*** INFORMATION GIVEN ***

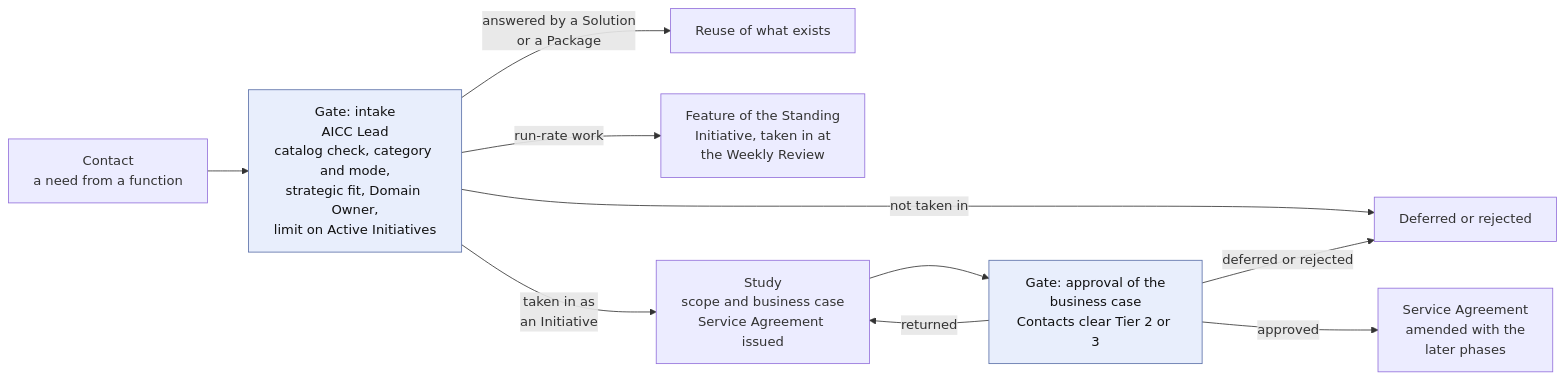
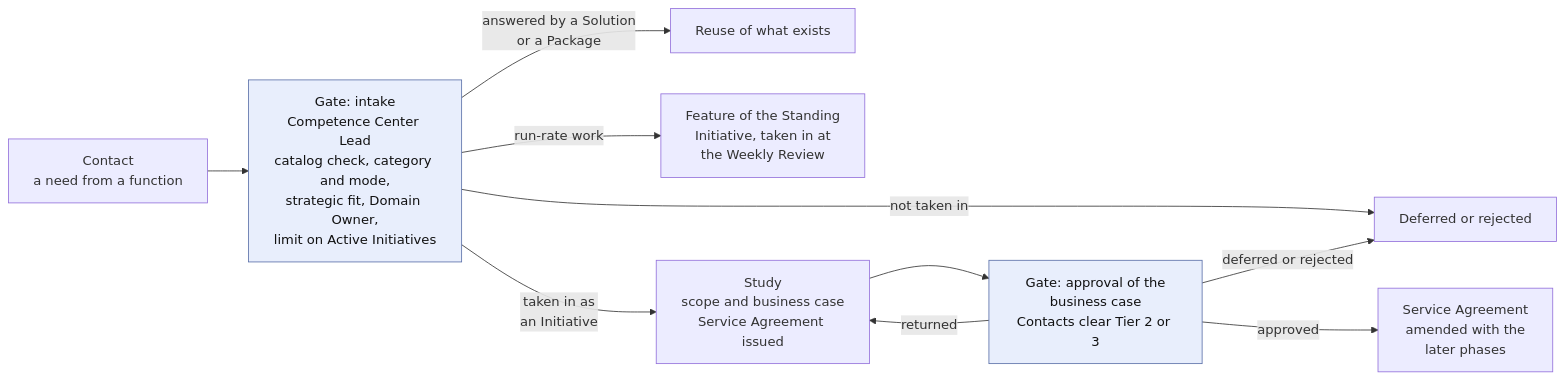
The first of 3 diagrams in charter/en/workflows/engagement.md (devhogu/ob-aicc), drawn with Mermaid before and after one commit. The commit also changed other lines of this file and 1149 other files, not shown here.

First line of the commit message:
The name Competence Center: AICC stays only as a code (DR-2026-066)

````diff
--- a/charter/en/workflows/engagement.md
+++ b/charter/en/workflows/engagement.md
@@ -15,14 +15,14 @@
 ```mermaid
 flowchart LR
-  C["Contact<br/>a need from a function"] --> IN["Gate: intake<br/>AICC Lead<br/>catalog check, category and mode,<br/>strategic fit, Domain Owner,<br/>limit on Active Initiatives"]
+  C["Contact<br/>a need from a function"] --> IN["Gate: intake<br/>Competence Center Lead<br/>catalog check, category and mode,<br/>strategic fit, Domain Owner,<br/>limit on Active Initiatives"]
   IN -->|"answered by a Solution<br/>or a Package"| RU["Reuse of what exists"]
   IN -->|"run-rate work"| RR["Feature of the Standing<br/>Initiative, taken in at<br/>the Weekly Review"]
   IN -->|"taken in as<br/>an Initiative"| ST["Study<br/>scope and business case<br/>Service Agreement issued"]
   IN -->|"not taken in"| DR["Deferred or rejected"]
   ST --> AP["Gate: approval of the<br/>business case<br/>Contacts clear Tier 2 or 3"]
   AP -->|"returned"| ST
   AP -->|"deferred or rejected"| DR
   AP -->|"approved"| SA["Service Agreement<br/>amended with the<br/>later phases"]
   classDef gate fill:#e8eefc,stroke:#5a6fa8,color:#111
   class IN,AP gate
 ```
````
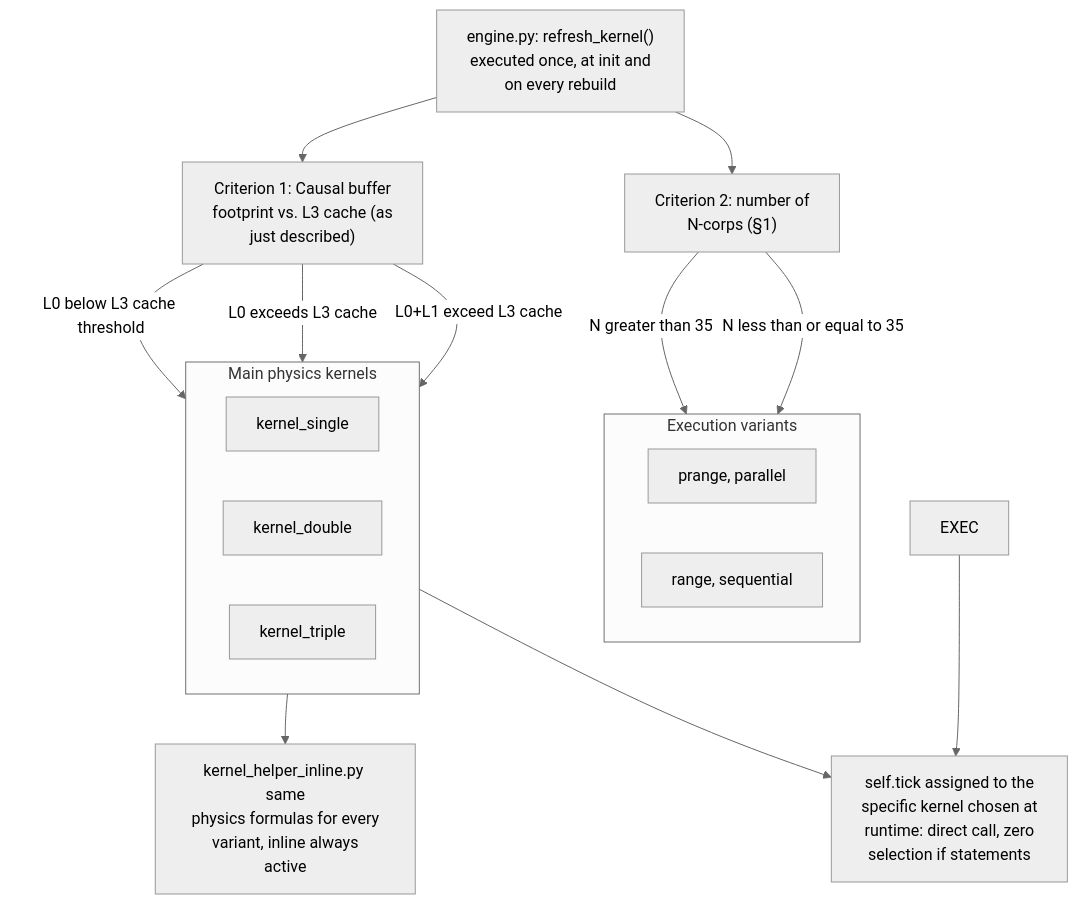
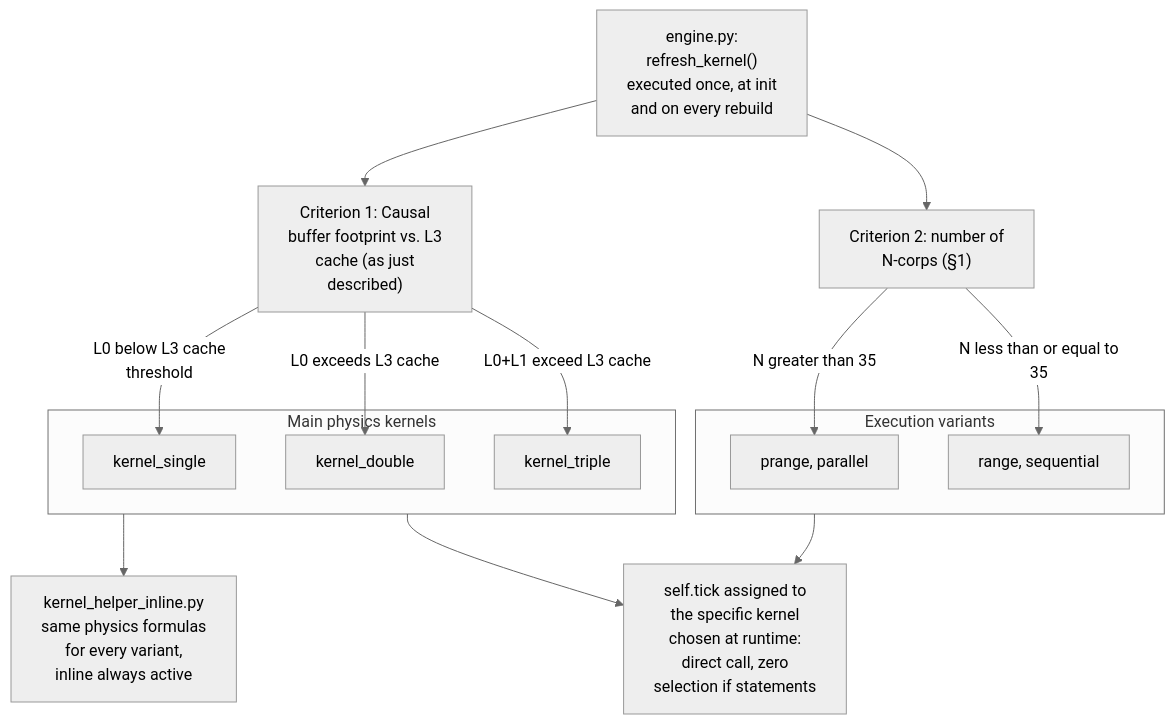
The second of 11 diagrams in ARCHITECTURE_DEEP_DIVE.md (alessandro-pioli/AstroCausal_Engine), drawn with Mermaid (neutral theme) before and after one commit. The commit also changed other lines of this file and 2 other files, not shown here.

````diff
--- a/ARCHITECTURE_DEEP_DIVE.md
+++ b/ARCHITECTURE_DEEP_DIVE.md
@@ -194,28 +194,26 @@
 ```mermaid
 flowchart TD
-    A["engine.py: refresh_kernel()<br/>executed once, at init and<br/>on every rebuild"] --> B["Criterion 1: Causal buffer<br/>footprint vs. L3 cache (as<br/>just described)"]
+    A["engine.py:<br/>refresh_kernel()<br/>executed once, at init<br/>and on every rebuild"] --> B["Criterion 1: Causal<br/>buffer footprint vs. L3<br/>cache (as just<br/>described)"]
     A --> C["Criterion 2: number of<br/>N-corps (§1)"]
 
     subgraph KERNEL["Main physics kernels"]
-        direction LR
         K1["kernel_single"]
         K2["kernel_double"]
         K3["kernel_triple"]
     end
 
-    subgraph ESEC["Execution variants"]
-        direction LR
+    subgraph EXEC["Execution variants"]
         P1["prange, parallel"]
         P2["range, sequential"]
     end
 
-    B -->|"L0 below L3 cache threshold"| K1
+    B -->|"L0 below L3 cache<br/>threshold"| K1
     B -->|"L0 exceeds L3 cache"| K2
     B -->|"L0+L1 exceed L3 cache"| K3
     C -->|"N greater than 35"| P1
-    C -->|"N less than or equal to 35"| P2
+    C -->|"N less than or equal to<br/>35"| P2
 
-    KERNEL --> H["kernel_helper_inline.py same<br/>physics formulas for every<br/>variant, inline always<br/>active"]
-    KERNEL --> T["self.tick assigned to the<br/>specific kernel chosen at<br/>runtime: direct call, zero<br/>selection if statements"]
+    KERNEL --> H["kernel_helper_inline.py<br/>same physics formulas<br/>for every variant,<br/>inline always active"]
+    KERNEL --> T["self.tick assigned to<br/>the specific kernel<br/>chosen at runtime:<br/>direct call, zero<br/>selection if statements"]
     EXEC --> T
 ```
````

*** End of INFORMATION GIVEN ***

### PROBLEM
For the string "taken", find every line of the material that contains it, and copy each one.

### ANSWER SPACE
   IN -->|"run-rate work"| RR["Feature of the Standing<br/>Initiative, taken in at<br/>the Weekly Review"]
   IN -->|"taken in as<br/>an Initiative"| ST["Study<br/>scope and business case<br/>Service Agreement issued"]
   IN -->|"not taken in"| DR["Deferred or rejected"]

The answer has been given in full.